Some herbal remedies may have anti-inflammatory or pain-relieving properties. Examples include turmeric, ginger, boswellia, and devil's claw. However, it's essential to exercise caution when using herbal remedies and consult with a healthcare professional or herbalist for appropriate dosages and potential interactions with medications.
Stress can exacerbate pain and discomfort. Engaging in stress reduction techniques, such as deep breathing exercises, meditation, yoga, or mindfulness, may help promote relaxation and alleviate symptoms. Making ergonomic adjustments to your workstation, such as using an ergonomic chair, maintaining proper posture, and positioning computer screens at eye level, can help reduce strain on the spine and alleviate symptoms.

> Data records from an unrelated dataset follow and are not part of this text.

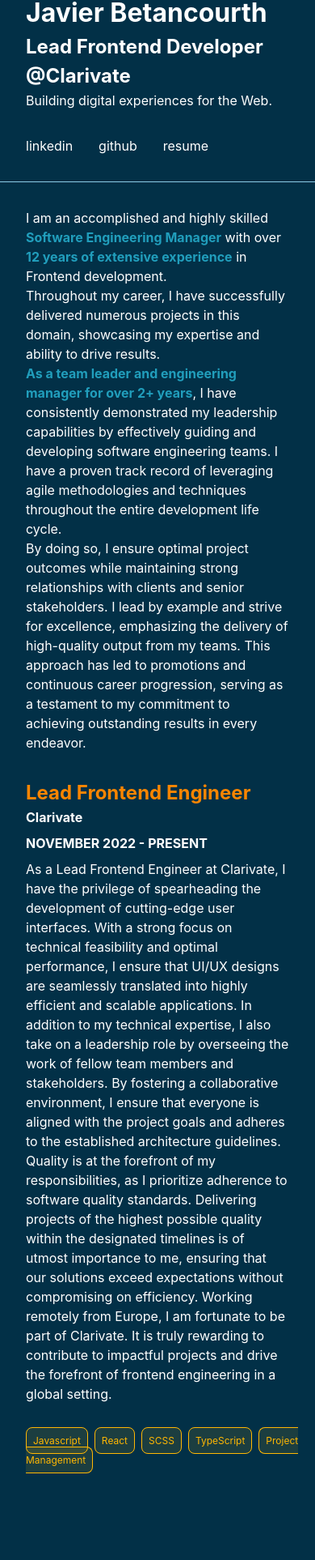
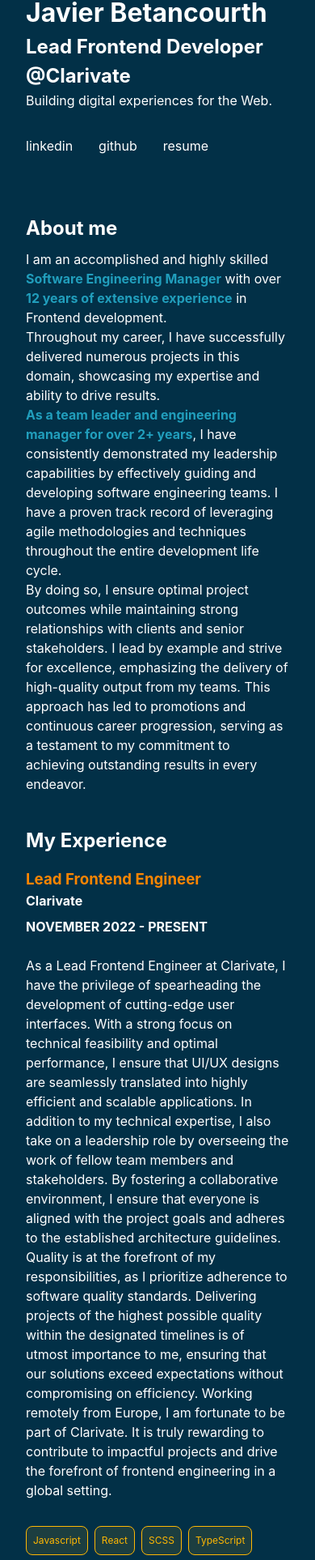
Before and after one commit to javifond/javieritto, a React (Create React App) app: page / in a window 390 px wide. Shown: the part 40-1966 px from the top of the page at 81% size. Before the commit the page ends 1885 px from the top, so only its background shows below. Built offline with nearby package versions, Linux system fonts and the light colour scheme.

Commit message:
JAVS03 Make the heading position sticky and responsive

```diff
--- a/src/components/About/About.css
+++ b/src/components/About/About.css
@@ -7,3 +7,14 @@
 .about b {
   color: var(--ternary);
 }
+
+.about-title {
+  background-color: var(--primary);
+  padding: var(--gutter) 0;
+  position: sticky;
+  top: var(--header-height);
+
+  @media only screen and (min-width: 720px) {
+    position: initial;
+  }
+}
--- a/src/components/About/About.tsx
+++ b/src/components/About/About.tsx
@@ -3,6 +3,7 @@
 function About() {
   return (
     <section className="about">
+      <h2 className="about-title">About me</h2>
       <p>
         I am an accomplished and highly skilled{" "}
         <b>Software Engineering Manager</b> with over{" "}
--- a/src/components/Experience/Experience.css
+++ b/src/components/Experience/Experience.css
@@ -1,6 +1,28 @@
 /* Experience */
 
-.title {
+.experience-title {
+  background-color: var(--primary);
+  padding: var(--gutter) 0;
+  position: sticky;
+  top: var(--header-height);
+
+  @media only screen and (min-width: 720px) {
+    position: initial;
+  }
+}
+
+.job-title-wrapper {
+  background-color: var(--primary);
+  padding: var(--gutter) 0;
+  position: sticky;
+  top: var(--header-height);
+
+  @media only screen and (min-width: 720px) {
+    position: initial;
+  }
+}
+
+.job-title {
   color: var(--headings);
 }
 
@@ -14,6 +36,12 @@
   text-transform: uppercase;
 }
 
+.pills {
+  display: flex;
+  gap: var(--gutter);
+  flex-wrap: wrap;
+}
+
 .pill {
   background-color: var(--links-opacity);
   border: 1px solid var(--links);
@@ -22,7 +50,3 @@
   padding: var(--gutter);
   font-size: var(--s-font-size);
 }
-
-.pill:not(:last-child) {
-  margin-right: var(--gutter);
-}
--- a/src/components/Experience/Experience.tsx
+++ b/src/components/Experience/Experience.tsx
@@ -13,15 +13,19 @@
 function Job({ title, dates, company, description, stack }: IExperience) {
   return (
     <div>
-      <h2 className="title">{title}</h2>
+      <div className="job-title-wrapper">
+        <h3 className="job-title">{title}</h3>
         <h4>{company}</h4>
         <h4 className="dates">{dates}</h4>
+      </div>
       <p className="description">{description}</p>
+      <div className="pills">
         {stack.map((tech, i) => (
           <span className="pill" key={`tech-stack-${i}`}>
             {tech}
           </span>
         ))}
+      </div>
     </div>
   );
 }
@@ -31,6 +35,7 @@
 
   return (
     <section>
+      <h2 className="experience-title">My Experience</h2>
       {myExperience.map((job, i) => (
         <Job {...job} key={`my-job-${i}`} />
       ))}
--- a/src/components/Header/Header.css
+++ b/src/components/Header/Header.css
@@ -3,16 +3,12 @@
 .header {
   background-color: var(--primary);
   bottom: 0;
-  border-bottom: 1px solid var(--secondary);
   flex-shrink: 0;
-  height: 100%;
+  height: var(--header-height);
   left: 0;
   padding: var(--xl-gutter);
   position: sticky;
   right: 0;
   top: 0;
-
-  @media only screen and (min-width: 720px) {
-    border-bottom: none;
-  }
+  z-index: 1;
 }
--- a/src/components/SocialLinks/SocialLinks.tsx
+++ b/src/components/SocialLinks/SocialLinks.tsx
@@ -13,7 +13,7 @@
     <ul className="social-links">
       {links.map(({ name, link }, i) => (
         <li key={`social-link-${i}`}>
-          <a href={link} target="_blank">
+          <a href={link} target="_blank" rel="noreferrer">
             {name}
           </a>
         </li>
--- a/src/styles/global.css
+++ b/src/styles/global.css
@@ -17,6 +17,8 @@
   --xxl-gutter: 64px;
   /* Settings */
   --app-max-width: 1024px;
+  --header-height: 264px;
+  --header-min-width: 375px;
   /* Font Sizes */
   --s-font-size: 12px;
   --font-size: 16px;
```
Lines whose indentation alone changed are shown as unchanged.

It's important to remember that these home remedies may provide temporary relief, but they may not address the underlying cause of radicular pain. "There's no reason not to be optimistic if you're suffering from radiculitis, since the outlook is good," Dr. Chang says. "Most patients respond well to conservative treatment choices, and those who need surgery typically also have no lingering issues. The vast majority of radiculitis cases resolve within 6 weeks to 3 months."